• _DATA LISTING_
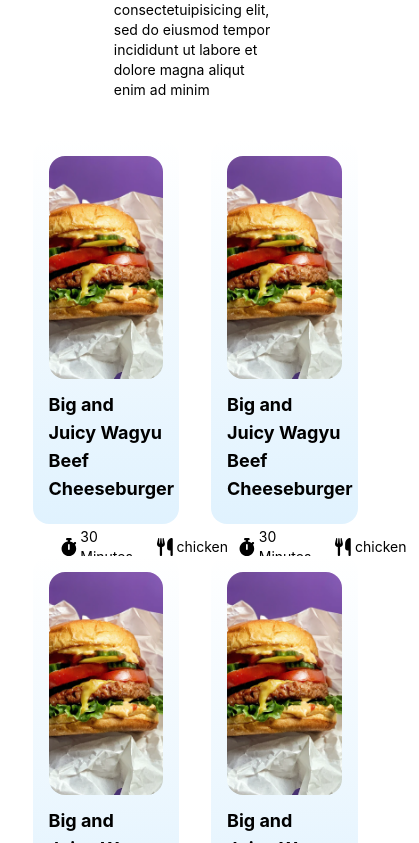
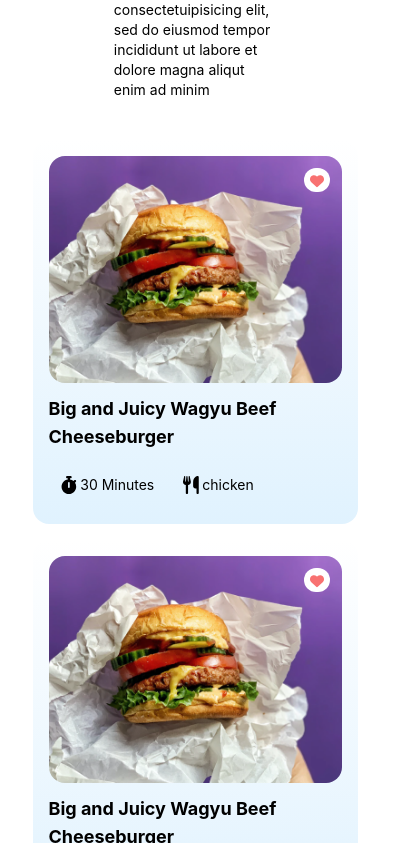
Before and after one commit to Sipoufo/foodieland, a React (Create React App) app: page / in a window 390 px wide. Shown: the part 1157-2000 px from the top of the page, 419 px wide, since content can reach past the window. Built offline with nearby package versions, Linux system fonts and the light colour scheme.

Commit message:
feat recipes end responsive

```diff
--- a/src/components/home/fewRecipes.js
+++ b/src/components/home/fewRecipes.js
@@ -17,7 +17,7 @@ const FewRecipes = () => {
                     <p className='text-sm'>Lorem ipsum dolor sit amet, consectetuipisicing elit, sed do eiusmod tempor incididunt ut labore et dolore magna aliqut enim ad minim </p>
                 </div>
             </div>
-            <div className='mt-10 grid grid-cols-2 lg:grid-cols-3 xl:grid-cols-4  gap-8'>
+            <div className='mt-10 grid sm:grid-cols-2 lg:grid-cols-3 xl:grid-cols-4 gap-4 sm:gap-8'>
                 <OneRecipe />
                 <OneRecipe />
                 <OneRecipe />
--- a/src/components/home/oneRecipe.js
+++ b/src/components/home/oneRecipe.js
@@ -1,28 +1,33 @@
 //Modules
 import React from 'react';
 import { FontAwesomeIcon } from '@fortawesome/react-fontawesome'; // Use for add icons
-import { faStopwatch, faUtensils } from '@fortawesome/free-solid-svg-icons';//use for import few icons
+import { faStopwatch, faUtensils, faHeart } from '@fortawesome/free-solid-svg-icons';//use for import few icons
 import { useTranslation } from 'react-i18next';
 
 const OneRecipe = () => {
     const {t} = useTranslation();
     return(
         <div className='flex flex-col rounded-2xl w-full p-4 h-96 bg-gradient-to-b from-white to-sky-100'>
+            <div className='flex justify-end rounded-full'>
+                <div className='absolute mt-3 mr-3 bg-white rounded-full'>
+                    <FontAwesomeIcon className='text-sm mx-1.5 text-red-400' icon={faHeart} />
+                </div>
+            </div>
             <div className='w-full h-4/6'>
                 <img className='h-full w-full object-cover rounded-2xl' src={process.env.PUBLIC_URL + '/images/Foods/food2.png'} alt='category' />
             </div>
             <div className='w-full h-2/6 mt-3'>
                 <p className='text-lg font-bold'>Big and Juicy Wagyu Beef Cheeseburger</p>
                 <div className='flex flex-row w-full justify-start mt-4'>
-                    <div className="flex flex-row text-sm w-9/12 justify-between">
-                        <div className="flex flex-row items-center p-2 rounded-3xl">
+                    <div className="flex flex-row text-sm w-10/12 justify-between">
+                        <div className="flex flex-row items-center p-2 w-1/2 rounded-3xl">
                             <FontAwesomeIcon className='text-lg mx-1 sm:mx-3' icon={faStopwatch} />
                             <div className="text-sm mr-1 sm:mr-3">
                                 <p>30 Minutes</p>
                             </div>
                         </div>
-                        <div className="flex flex-row items-center p-2 rounded-3xl">
-                            <FontAwesomeIcon className='text-lg sm:text-lg mx-1 sm:mx-3' icon={faUtensils} />
+                        <div className="flex flex-row items-center p-2 w-1/2 rounded-3xl">
+                            <FontAwesomeIcon className='text-lg mx-1 sm:mx-3' icon={faUtensils} />
                             <div className="text-sm mr-1 sm:mr-3">
                                 <p>{t('navbar.chicken')}</p>
                             </div>
--- a/tailwind.config.js
+++ b/tailwind.config.js
@@ -8,6 +8,7 @@ module.exports = {
         'background-full-screen': '#FFFFFF',
       },
       height: {
+        '100': '25rem ',
         '128': '32rem',
         '160': '40rem',
         '38vw': '38vw',
```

• _TASK STATEMENT_
In the entries above, count each line containing the word "tailwind" and reply with only the count.

• _EXPECTED ANSWER_
2